Mike Lenzi, one of the Lowell representatives to the Greater Lowell Technical High School, has submitted his formal resignation from that school committee to be effective October 11, 2012. Lenzi, who had purchased a home in Dracut earlier this summer, was expected to resign at some point. Who will succeed him and the method to be used to choose that successor have been the subjects of speculation and discussion for some time.
This week’s Lowell city council packet contains a memo from City Solicitor Christine O’Connor that reviews the procedure which is contained in a 1967 agreement among the member communities (Lowell, Dracut, Tyngsborough and Dunstable) that was codified by the state legislature in Chapter 94 of the Acts of 1967. Here’s the relevant section:

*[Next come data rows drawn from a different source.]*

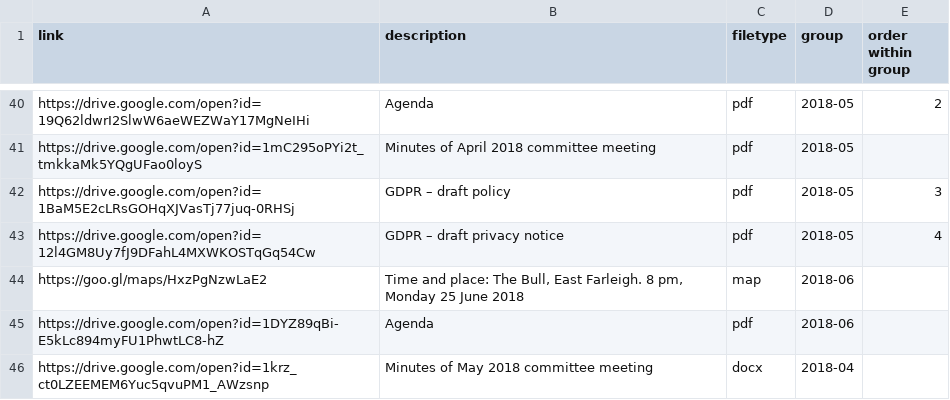
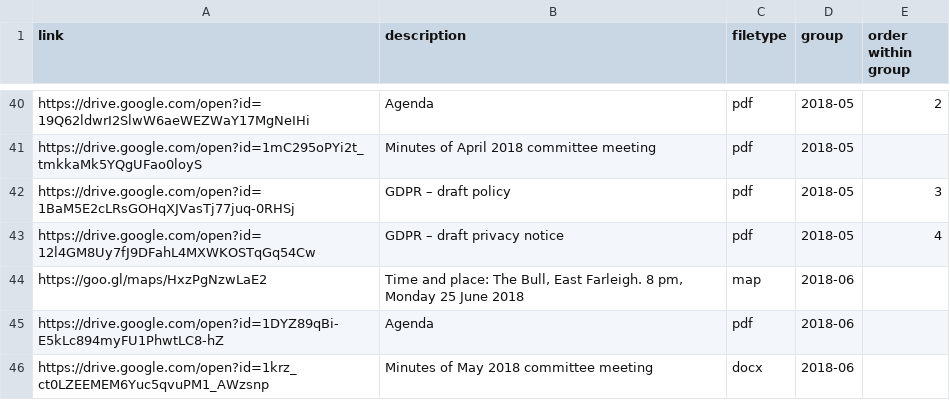
Before and after one commit to Pam-BYFC/BYFC.github.io, a CSV file: _data/committee.csv, drawn as a sheet; only a part is shown, gaps mark what is left out.

Commit message:
Corrected link of May minutes to June meeting

```diff
--- a/_data/committee.csv
+++ b/_data/committee.csv
@@ -45,2 +45,2 @@ https://goo.gl/maps/HxzPgNzwLaE2,"Time and place: The Bull, East Farleigh. 8 pm,
 https://drive.google.com/open?id=1DYZ89qBi-E5kLc894myFU1PhwtLC8-hZ,Agenda,pdf,2018-06,
-https://drive.google.com/open?id=1krz_ct0LZEEMEM6Yuc5qvuPM1_AWzsnp,Minutes of May 2018 committee meeting,docx,2018-04,
+https://drive.google.com/open?id=1krz_ct0LZEEMEM6Yuc5qvuPM1_AWzsnp,Minutes of May 2018 committee meeting,docx,2018-06,
```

If a vacancy occurs among members elected by the city of Lowell . . . the local school committee members from the said city and the members of the city council, acting jointly, shall appoint a member to serve until the next regular biennial city election, at which election a successor shall be elected to serve for the balance of the unexpired term, if any.

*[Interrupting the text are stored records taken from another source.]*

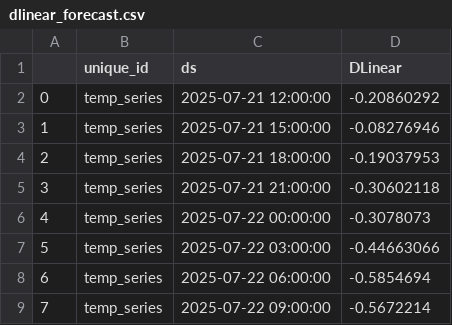
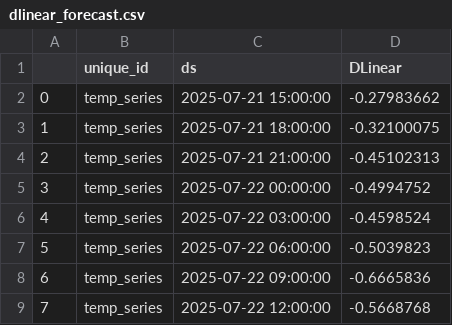
Before and after one commit to Myboo235/weather_forecast_app, a CSV file: model/dlinear/dlinear_forecast.csv, drawn as a sheet.

```diff
--- a/model/dlinear/dlinear_forecast.csv
+++ b/model/dlinear/dlinear_forecast.csv
@@ -1,9 +1,9 @@
 ,unique_id,ds,DLinear
-0,temp_series,2025-07-21 12:00:00,-0.20860292
-1,temp_series,2025-07-21 15:00:00,-0.08276946
-2,temp_series,2025-07-21 18:00:00,-0.19037953
-3,temp_series,2025-07-21 21:00:00,-0.30602118
-4,temp_series,2025-07-22 00:00:00,-0.3078073
-5,temp_series,2025-07-22 03:00:00,-0.44663066
-6,temp_series,2025-07-22 06:00:00,-0.5854694
-7,temp_series,2025-07-22 09:00:00,-0.5672214
+0,temp_series,2025-07-21 15:00:00,-0.27983662
+1,temp_series,2025-07-21 18:00:00,-0.32100075
+2,temp_series,2025-07-21 21:00:00,-0.45102313
+3,temp_series,2025-07-22 00:00:00,-0.4994752
+4,temp_series,2025-07-22 03:00:00,-0.4598524
+5,temp_series,2025-07-22 06:00:00,-0.5039823
+6,temp_series,2025-07-22 09:00:00,-0.6665836
+7,temp_series,2025-07-22 12:00:00,-0.5668768
```
Also changed, not shown: model/dlinear/dlinear_forecast_reversed.csv.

The memo goes on to say that the mechanics of the selection process are not established by the statute although it is clear that the successful candidate must receive a majority of the votes cast by the combined city council and school committee. With nine councilors and six school committee members (you can only count the mayor once), there is a body of 15. A majority of that would be 8 votes.
Mayor Patrick Murphy has filed a motion for this week’s city council meeting that “requests the city council adopt formal process of interviewing and selecting candidates to fill any vacancy on the Greater Lowell Technical High School Committee.”

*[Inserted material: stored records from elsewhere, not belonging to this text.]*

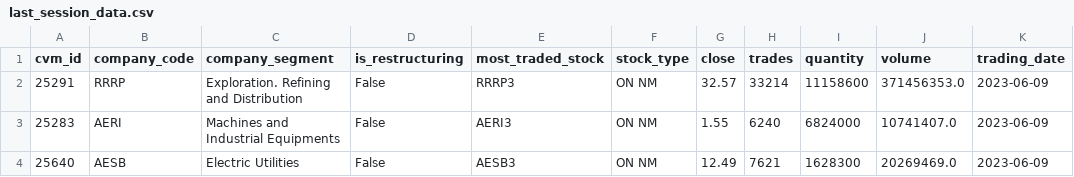
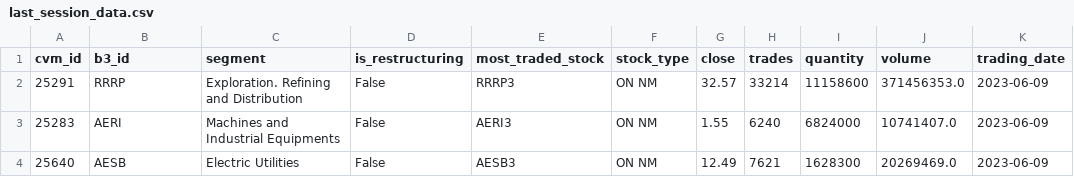
Before and after one commit to crdcj/FinLogic, a CSV file: data/last_session_data.csv, drawn as a sheet; only a part is shown.

Commit message:
Update last_session_data.csv

```diff
--- a/data/last_session_data.csv
+++ b/data/last_session_data.csv
@@ -1,2 +1,2 @@
-cvm_id,company_code,company_segment,is_restructuring,most_traded_stock,stock_type,close,trades,quantity,volume,trading_date
+cvm_id,b3_id,segment,is_restructuring,most_traded_stock,stock_type,close,trades,quantity,volume,trading_date
 25291,RRRP,Exploration. Refining and Distribution,False,RRRP3,ON      NM,32.57,33214,11158600,371456353.0,2023-06-09
```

The last time I recall a mid-term vacancy of a Lowell representative to the Tech School Committee I believe was when John Reid resigned (I haven’t had time to research all the particulars). At that time, two candidates, George O’Hare and Terry Ryan, emerged. As far as I know, there was no formal application procedure. Instead, the two candidates lobbied the city councilors and school committee members on their own. On the night of the selection, the council and school committee all gathered in the council chamber, and each member announced the name of his or her candidate. In that case, O’Hare received a majority on the first ballot and has served on the Tech School Committee ever since.